This post will cover preparation for prison, life afterwards, and another earned consequence.
Preparation for prison
When asked, Mr. London said he is spending a lot of time with family and friends before he reports to prison.
He has spent time talking to people whose business is coaching people to prepare for incarceration. He laughed and said who knew there was such a niche industry.
He is also getting his family ready for his absence.
I can picture what that would look like. Typically husbands and wives split the household duties. Since he is a CPA, I am guessing he took care of the family’s finances. Think of all the things he needs to coach his wife on.
Explaining what to expect for the contracts that only appear once a year such as all the different insurance policies, the home warranty, safe deposit boxes, and all the other little things that go into a modern life. Writing down passwords and account numbers to all the online places.
Showing her how to do things like replace the filter on the furnace and replace the a/c fuses if they blow.
He said he is reasonably well prepared.
Life after prison
He indicated he is 51 now and will be 52 when released. He is too young to retire. He has lost his license for at least three years and thinks he can reapply after that point.
As an aside, I hope he doesn’t get his hopes up too high about getting his license back.
He knows he won’t be working in any financial capacity for any company registered with the SEC.
He says he still has lots of things he can do. He has expertise in human resources, technical accounting, managing people, and mentoring.
He again made a comment he has been quoted as making in public before: he will do what it takes to provide for his family.
Smart aleck commenters over at Going Concern suggest he will hit the speaker circuit and make a fortune. I mention that just to make note of their predictions.
Let’s ponder that for a moment – replacing a $650K (his public comments) or $900K (various speculation) salary would require a lot of speeches. Let’s assume $3k or $5K each speech. That would be somewhere between 130 (650/4) and 300 (900/3) speeches a year. In a 50 week year, that would be an average of between 2.6 and 6 speeches a week. Not likely.
Other consequence – loss of colleagues
Mr. London indicated he was a key mentor to coach and build up ten or a dozen people who moved into partnership. All those relationships went away in one day, he said.
Imagine the professional joy you would feel from having taken fifty or a hundred professionals under your wing and investing in them to the point that helped a dozen of them grow into Big 4 partners. In addition to all the other things you have done for the firm, you have grown staff to be the present and future leaders of the firm.
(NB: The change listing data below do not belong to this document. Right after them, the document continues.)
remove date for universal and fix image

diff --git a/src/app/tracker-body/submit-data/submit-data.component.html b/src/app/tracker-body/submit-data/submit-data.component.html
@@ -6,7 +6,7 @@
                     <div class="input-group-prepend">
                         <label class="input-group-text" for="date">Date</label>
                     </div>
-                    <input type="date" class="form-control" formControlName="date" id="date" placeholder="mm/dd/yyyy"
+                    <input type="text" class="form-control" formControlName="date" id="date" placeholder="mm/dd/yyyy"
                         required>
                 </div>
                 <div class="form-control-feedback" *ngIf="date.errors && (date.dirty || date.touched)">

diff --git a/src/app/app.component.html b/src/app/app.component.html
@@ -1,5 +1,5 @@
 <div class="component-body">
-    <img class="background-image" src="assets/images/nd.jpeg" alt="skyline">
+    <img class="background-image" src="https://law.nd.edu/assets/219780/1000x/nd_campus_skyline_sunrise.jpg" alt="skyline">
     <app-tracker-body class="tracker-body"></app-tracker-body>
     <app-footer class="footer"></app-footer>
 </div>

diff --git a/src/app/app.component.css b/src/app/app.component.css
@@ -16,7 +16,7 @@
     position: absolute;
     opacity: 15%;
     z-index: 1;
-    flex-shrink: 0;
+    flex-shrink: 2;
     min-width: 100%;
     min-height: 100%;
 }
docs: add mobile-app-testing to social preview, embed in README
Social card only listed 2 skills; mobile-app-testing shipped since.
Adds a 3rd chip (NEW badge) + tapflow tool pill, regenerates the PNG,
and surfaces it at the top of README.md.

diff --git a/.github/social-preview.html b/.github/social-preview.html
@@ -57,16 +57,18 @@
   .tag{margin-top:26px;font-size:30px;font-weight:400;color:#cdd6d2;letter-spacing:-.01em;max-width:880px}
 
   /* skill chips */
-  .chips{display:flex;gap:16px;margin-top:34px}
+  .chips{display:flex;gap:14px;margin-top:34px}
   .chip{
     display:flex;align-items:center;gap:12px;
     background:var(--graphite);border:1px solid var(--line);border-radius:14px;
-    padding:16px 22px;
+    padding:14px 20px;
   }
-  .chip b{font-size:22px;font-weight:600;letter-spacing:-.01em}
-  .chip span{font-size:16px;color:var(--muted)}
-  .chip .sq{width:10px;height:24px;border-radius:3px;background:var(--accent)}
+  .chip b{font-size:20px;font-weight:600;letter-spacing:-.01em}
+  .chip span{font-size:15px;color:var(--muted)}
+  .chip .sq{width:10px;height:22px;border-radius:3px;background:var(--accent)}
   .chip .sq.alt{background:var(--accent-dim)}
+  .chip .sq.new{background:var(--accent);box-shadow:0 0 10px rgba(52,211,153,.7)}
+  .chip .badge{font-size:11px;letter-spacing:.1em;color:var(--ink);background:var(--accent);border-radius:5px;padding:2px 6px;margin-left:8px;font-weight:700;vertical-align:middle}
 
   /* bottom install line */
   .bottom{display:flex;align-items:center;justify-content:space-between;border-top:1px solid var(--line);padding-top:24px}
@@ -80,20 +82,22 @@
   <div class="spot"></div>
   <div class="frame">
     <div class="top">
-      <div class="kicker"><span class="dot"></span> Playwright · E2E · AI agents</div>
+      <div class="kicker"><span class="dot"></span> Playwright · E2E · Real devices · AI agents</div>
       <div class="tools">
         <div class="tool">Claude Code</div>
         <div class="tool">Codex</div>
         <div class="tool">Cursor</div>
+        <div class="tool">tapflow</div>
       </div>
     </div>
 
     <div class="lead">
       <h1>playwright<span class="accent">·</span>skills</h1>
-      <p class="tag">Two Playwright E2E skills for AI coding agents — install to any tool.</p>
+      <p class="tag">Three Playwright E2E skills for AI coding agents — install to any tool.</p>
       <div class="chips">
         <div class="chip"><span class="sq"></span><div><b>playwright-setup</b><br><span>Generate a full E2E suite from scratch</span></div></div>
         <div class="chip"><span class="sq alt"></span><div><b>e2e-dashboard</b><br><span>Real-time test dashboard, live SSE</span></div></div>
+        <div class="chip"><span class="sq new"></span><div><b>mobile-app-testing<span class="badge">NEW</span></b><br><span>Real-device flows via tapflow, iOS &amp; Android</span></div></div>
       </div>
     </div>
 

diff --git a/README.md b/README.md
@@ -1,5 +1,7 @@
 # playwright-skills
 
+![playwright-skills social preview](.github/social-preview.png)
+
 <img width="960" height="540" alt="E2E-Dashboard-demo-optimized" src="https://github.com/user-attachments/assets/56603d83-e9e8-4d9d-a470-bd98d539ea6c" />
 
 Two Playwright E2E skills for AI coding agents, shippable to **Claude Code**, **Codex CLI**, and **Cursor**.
That would produce deep pride of accomplishment in any CPA.
Now imagine never again being able to talk to those dozen people because they are under explicit instruction to not have any contact with you.
Add that to the list of earned consequences.
Here is a list of the posts in this series:
- Part 1 – context for this series; how did the insider trading scheme develop
- Part 2 – the payoff; a quiet time
- Part 3 – the sting; was the sting necessary
- Part 4 – the worst day of his life
- Part 5 – motivation
- Part 6 – other comments
- Part 7 – prep for prison and life afterwards – the post you are reading